Introduction to OWASP Methodologies for Mobile Application Pentesting
TL;DR; In this post, we want to introduce you to the OWASP Mobile Methodologies that we use as a standard to carry out the analysis of vulnerabilities in mobile applications. We will be explaining what its purpose is, and why it should be taken into consideration when developing a mobile application or performing a pentest, so lets start!
What is OWASP?
OWASP is a nonprofit foundation that works to improve the security of software. Its acronym stands for Open Web Application Security Project and it is a project created in 2001 that seeks to enforce the knowledge of security threats against web applications. In 2011, the community first launched the OWASP Top 10 Mobile, including the mobile platform, into this extended world of security research and threats, and, in 2018, the OWASP MASTG (Mobile Application Security Testing Guide) and the OWASP MASVS (Mobile Application Security Verification Standard).
In Just Mobile Security we believe that, in order to make your mobile application secure, there are certain principles that must be complied with, but why OWASP? We consider OWASP as one of the most complete pillars for mobile security, for it complies with the main standards that our assessment team apply in every pentest. For that reason, we are proud to state that our services always comply with the OWASP top 10 Mobile MASTG (Mobile Application Security Testing Guide) and MASVS (Mobile Application Security Verification Standard).
What is OWASP Top 10 Mobile?
Let’s focus on the Top 10: what is it? The OWASP top 10 mobile is essentially a guideline that you can refer to whenever you are both developing an application and performing a pentest. It comes with the Top 10 concurrencies of security flaws that are found in applications now days, so we will be soon explaining how you can make use of each topic to detect in advance possible security risks and mitigate them.
What is the OWASP MASTG?
The OWASP Mobile Application Security Testing Guide, as its name suggests, is a comprehensive manual for mobile app security testing and reverse engineering. It describes technical processes for verifying the controls listed in the OWASP Mobile Application Verification Standard (MASVS). The MASTG comes with several contents that are explained and solved in both static and dynamic ways, lots of examples, challenges, and exercises for you to practice to gain the knowledge you need to become a Professional Mobile Pentester.
Basically, for us, it is the Bible for Mobile Pentesting on which we base every assessment we perform, seeking to test every topic that it contains.
The MASTG comes with the following topics, processes, techniques, and tools:
- General Testing Guide
- Including Mobile Application Taxonomy, Mobile Application Security Testing, Mobile App Tampering and Reverse Engineering and more topics for general Mobile Application Testing.

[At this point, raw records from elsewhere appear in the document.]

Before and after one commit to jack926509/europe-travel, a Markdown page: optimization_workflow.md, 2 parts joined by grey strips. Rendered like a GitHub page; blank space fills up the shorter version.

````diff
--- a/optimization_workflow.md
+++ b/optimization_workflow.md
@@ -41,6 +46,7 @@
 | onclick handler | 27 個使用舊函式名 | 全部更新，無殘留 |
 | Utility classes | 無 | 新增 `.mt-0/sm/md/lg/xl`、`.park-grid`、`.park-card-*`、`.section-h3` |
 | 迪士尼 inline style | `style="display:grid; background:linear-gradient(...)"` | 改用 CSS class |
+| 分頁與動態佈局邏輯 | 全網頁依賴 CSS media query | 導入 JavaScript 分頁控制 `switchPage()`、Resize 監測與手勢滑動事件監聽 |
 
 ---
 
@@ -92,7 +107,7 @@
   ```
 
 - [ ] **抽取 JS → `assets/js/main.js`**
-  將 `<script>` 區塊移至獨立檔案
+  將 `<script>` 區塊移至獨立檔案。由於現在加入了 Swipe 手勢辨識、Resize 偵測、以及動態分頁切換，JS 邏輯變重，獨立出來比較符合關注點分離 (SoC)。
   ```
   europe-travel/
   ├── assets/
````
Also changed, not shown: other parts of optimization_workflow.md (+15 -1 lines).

- Android and iOS Testing Guide
- Including Platform Overview, Basic Security Testing, Tampering and Reverse Engineering and more topics for both Android and iOS Application Testing.
- Including all the tools that you might need to perform a Mobile Application Testing (from Frida, R2, jadx, apktool and more).

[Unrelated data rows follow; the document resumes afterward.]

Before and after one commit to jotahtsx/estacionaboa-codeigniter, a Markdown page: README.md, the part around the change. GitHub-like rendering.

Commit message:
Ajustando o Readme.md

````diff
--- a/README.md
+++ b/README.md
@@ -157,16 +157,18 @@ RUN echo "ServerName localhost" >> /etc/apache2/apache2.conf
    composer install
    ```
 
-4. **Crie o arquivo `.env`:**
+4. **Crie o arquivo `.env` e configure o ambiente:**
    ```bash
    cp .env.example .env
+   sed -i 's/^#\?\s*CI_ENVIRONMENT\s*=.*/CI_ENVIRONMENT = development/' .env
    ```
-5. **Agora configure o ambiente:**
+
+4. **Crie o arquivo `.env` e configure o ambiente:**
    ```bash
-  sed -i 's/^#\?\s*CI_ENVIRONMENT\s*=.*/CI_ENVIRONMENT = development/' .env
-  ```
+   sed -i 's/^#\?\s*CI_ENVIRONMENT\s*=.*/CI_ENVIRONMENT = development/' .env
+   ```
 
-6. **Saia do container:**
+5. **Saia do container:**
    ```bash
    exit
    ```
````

- A complete package of both Android and iOS challenges for practicing and resolving.
- With all the supplementary reading that you can use to reinforce your knowledge about Mobile Security.

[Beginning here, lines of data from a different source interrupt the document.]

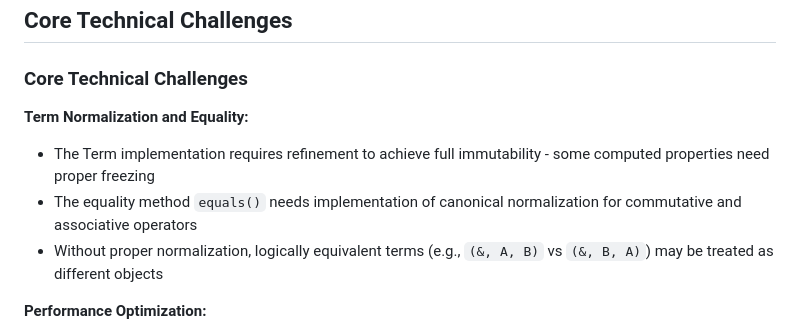
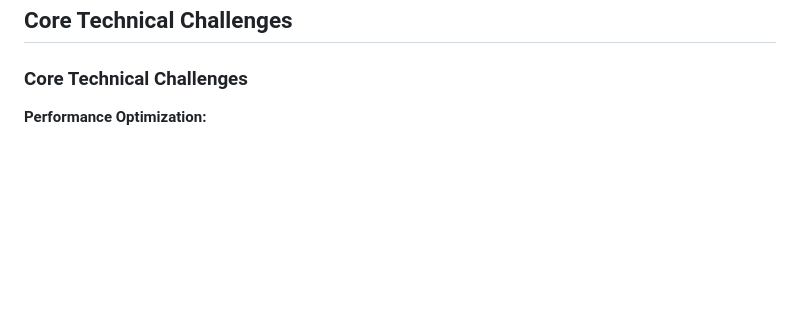
Before and after one commit to automenta/senars11, a Markdown page: README.md, the part around the change. GitHub-like rendering; blank space fills up the shorter version.

Commit message:
planning

```diff
--- a/README.md
+++ b/README.md
@@ -816,14 +816,7 @@ knowledge while goals drive exploration toward desired outcomes.
 
 ### Core Technical Challenges
 
-**Term Normalization and Equality:**
 
-- The Term implementation requires refinement to achieve full immutability - some computed properties need proper
-  freezing
-- The equality method `equals()` needs implementation of canonical normalization for commutative and associative
-  operators
-- Without proper normalization, logically equivalent terms (e.g., `(&, A, B)` vs `(&, B, A)`) may be treated as
-  different objects
 
 **Performance Optimization:**
 
```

What is the OWASP MASVS?
The OWASP Mobile Application Security Verification Standard is the industry standard for mobile app security. It can be used by mobile software architects and developers seeking to develop secure mobile applications, as well as security testers to ensure completeness and consistency of test results. The MASVS comes with solid information which is useful for analyzing applications step by step; such information is segmented in different levels to guarantee comprehension and help understand in which way an application can be analyzed. It is based on eight Security verification Controls, each one with its own Objective, Verification Requirements and References.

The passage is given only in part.